Work order:
If a line in the entries below includes "interpolated", pick it out and copy it.

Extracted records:

──────

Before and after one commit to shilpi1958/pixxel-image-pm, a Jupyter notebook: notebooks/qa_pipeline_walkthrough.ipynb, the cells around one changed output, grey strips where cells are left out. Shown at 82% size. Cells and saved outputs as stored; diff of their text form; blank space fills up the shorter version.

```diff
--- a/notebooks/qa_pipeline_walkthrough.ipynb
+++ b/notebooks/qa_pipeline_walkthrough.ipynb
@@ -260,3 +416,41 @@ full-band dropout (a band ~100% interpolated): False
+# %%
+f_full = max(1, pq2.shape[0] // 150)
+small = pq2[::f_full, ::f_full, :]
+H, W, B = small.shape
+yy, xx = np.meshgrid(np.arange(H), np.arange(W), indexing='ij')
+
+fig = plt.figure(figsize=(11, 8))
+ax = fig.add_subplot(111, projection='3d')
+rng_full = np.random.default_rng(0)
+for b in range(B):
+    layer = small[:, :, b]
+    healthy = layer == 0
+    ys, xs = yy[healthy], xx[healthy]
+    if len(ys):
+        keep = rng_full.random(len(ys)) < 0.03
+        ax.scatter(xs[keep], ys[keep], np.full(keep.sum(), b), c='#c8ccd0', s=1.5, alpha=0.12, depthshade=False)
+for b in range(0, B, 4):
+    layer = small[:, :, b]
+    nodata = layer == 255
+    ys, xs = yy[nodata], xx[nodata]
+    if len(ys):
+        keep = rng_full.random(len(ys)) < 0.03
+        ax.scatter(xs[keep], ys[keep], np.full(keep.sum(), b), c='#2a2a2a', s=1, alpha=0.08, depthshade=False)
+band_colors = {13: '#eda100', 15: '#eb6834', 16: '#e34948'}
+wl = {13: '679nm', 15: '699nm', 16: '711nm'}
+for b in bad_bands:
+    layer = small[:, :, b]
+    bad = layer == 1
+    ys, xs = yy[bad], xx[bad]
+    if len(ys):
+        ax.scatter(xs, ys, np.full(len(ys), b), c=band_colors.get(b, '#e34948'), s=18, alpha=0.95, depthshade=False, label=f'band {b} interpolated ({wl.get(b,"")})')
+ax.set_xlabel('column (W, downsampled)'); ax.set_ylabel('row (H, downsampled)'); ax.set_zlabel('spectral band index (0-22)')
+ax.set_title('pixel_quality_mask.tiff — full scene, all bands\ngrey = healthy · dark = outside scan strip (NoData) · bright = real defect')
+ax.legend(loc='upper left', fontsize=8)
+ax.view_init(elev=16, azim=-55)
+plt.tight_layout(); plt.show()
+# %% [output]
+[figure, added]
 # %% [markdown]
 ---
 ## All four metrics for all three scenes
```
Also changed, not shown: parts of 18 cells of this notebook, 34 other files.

──────

Written response:
@@ -260,3 +416,41 @@ full-band dropout (a band ~100% interpolated): False
+        ax.scatter(xs, ys, np.full(len(ys), b), c=band_colors.get(b, '#e34948'), s=18, alpha=0.95, depthshade=False, label=f'band {b} interpolated ({wl.get(b,"")})')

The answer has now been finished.